** Your task **
What is needed is every line of the material that contains "index".

** Record set **
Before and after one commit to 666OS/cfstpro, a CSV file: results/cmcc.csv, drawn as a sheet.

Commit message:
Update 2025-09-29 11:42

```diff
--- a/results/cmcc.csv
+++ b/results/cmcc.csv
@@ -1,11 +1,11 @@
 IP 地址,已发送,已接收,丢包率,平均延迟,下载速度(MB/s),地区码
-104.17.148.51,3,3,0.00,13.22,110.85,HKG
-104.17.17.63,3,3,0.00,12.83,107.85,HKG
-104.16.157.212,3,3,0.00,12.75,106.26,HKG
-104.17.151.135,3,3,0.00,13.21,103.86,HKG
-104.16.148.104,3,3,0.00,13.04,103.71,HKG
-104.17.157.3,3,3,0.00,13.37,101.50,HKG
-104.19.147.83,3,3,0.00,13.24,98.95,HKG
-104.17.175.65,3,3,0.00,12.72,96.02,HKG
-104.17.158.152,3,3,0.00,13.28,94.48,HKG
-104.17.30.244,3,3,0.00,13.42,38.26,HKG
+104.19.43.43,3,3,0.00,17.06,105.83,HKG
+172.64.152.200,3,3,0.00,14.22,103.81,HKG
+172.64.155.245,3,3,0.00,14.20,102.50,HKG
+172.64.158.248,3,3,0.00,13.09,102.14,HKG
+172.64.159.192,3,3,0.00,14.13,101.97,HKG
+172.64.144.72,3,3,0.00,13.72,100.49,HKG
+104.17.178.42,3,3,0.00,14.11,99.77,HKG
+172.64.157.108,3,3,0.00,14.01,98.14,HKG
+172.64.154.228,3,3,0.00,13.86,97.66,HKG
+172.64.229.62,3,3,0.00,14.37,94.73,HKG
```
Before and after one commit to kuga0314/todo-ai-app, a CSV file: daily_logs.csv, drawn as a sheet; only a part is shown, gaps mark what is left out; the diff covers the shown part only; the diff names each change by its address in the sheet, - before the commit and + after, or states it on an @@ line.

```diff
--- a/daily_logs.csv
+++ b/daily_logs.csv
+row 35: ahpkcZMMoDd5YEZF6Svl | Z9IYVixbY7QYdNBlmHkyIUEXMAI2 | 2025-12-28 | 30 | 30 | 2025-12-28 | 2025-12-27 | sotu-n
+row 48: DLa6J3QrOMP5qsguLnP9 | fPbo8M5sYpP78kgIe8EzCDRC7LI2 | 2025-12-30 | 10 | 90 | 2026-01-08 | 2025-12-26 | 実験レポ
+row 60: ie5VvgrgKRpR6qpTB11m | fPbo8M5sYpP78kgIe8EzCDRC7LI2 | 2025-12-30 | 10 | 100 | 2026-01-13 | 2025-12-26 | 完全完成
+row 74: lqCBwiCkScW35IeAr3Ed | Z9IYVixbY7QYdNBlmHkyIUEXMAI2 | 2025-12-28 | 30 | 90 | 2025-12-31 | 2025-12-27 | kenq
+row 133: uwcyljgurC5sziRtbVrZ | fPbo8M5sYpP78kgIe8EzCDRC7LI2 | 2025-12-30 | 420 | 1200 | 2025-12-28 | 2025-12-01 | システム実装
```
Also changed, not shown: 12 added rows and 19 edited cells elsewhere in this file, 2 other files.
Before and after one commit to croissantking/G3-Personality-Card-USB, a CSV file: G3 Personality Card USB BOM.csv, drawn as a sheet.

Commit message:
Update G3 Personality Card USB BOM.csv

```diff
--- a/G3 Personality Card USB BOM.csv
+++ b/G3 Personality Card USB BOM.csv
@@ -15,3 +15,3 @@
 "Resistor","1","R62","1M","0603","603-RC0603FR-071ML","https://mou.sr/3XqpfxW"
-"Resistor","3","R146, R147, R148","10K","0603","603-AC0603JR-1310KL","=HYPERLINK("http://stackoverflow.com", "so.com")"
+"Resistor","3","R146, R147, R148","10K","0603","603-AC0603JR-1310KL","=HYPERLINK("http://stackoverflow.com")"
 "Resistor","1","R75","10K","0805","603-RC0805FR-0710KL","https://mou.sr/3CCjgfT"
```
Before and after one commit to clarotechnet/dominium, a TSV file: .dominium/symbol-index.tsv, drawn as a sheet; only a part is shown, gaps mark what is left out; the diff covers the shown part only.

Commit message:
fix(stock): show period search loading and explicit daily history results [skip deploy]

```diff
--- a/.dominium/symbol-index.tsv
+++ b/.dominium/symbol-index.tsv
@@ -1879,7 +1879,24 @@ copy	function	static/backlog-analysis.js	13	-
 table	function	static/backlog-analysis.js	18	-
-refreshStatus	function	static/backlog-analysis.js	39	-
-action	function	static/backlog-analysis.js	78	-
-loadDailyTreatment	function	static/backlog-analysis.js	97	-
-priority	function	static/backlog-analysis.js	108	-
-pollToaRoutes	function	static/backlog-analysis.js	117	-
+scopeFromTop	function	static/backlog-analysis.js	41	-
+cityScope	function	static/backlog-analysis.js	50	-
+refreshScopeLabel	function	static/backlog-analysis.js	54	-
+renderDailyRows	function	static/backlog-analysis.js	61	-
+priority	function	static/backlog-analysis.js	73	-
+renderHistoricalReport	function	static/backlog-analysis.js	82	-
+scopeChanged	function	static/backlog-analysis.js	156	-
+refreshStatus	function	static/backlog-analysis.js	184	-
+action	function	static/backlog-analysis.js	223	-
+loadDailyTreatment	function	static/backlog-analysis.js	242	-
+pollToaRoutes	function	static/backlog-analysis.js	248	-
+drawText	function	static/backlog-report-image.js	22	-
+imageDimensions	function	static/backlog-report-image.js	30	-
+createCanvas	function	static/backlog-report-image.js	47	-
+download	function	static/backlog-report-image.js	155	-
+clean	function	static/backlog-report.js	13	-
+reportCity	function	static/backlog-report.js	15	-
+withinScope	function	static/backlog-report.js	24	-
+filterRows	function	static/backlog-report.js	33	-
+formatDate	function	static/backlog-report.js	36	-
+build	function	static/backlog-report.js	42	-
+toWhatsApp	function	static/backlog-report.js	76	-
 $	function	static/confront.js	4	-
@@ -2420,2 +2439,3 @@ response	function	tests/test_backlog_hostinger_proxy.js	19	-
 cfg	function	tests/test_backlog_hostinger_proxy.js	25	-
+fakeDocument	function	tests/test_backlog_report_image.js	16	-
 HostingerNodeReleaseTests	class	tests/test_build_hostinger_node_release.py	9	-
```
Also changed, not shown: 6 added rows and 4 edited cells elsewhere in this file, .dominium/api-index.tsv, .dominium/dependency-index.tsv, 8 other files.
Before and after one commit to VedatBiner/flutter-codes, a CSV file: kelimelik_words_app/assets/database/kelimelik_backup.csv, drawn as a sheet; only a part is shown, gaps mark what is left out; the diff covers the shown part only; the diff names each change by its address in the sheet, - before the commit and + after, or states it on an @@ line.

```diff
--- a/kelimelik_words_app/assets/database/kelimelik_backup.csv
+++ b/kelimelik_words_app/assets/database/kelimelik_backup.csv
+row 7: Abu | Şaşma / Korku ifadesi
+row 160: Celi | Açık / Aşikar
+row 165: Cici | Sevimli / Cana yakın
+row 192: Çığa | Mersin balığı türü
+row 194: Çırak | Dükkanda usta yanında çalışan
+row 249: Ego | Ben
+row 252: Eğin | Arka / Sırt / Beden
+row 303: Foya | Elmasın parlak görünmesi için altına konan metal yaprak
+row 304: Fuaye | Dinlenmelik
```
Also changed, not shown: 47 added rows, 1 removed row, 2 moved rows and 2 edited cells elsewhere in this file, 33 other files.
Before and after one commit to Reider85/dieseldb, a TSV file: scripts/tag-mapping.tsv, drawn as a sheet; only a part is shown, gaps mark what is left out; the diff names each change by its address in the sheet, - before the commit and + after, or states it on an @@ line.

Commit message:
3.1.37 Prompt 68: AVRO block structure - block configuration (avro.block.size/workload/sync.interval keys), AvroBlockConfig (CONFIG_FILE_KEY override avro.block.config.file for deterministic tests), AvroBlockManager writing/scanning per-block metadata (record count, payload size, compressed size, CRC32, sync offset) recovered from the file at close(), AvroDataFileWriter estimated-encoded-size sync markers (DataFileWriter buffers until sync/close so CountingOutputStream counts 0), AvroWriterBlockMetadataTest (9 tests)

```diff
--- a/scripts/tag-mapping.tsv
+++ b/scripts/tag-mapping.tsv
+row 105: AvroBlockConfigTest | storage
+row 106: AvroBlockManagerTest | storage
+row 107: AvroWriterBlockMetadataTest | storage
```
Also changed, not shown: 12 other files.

** Problem solution **
Before and after one commit to clarotechnet/dominium, a TSV file: .dominium/symbol-index.tsv, drawn as a sheet; only a part is shown, gaps mark what is left out; the diff covers the shown part only.
--- a/.dominium/symbol-index.tsv
+++ b/.dominium/symbol-index.tsv
Also changed, not shown: 6 added rows and 4 edited cells elsewhere in this file, .dominium/api-index.tsv, .dominium/dependency-index.tsv, 8 other files.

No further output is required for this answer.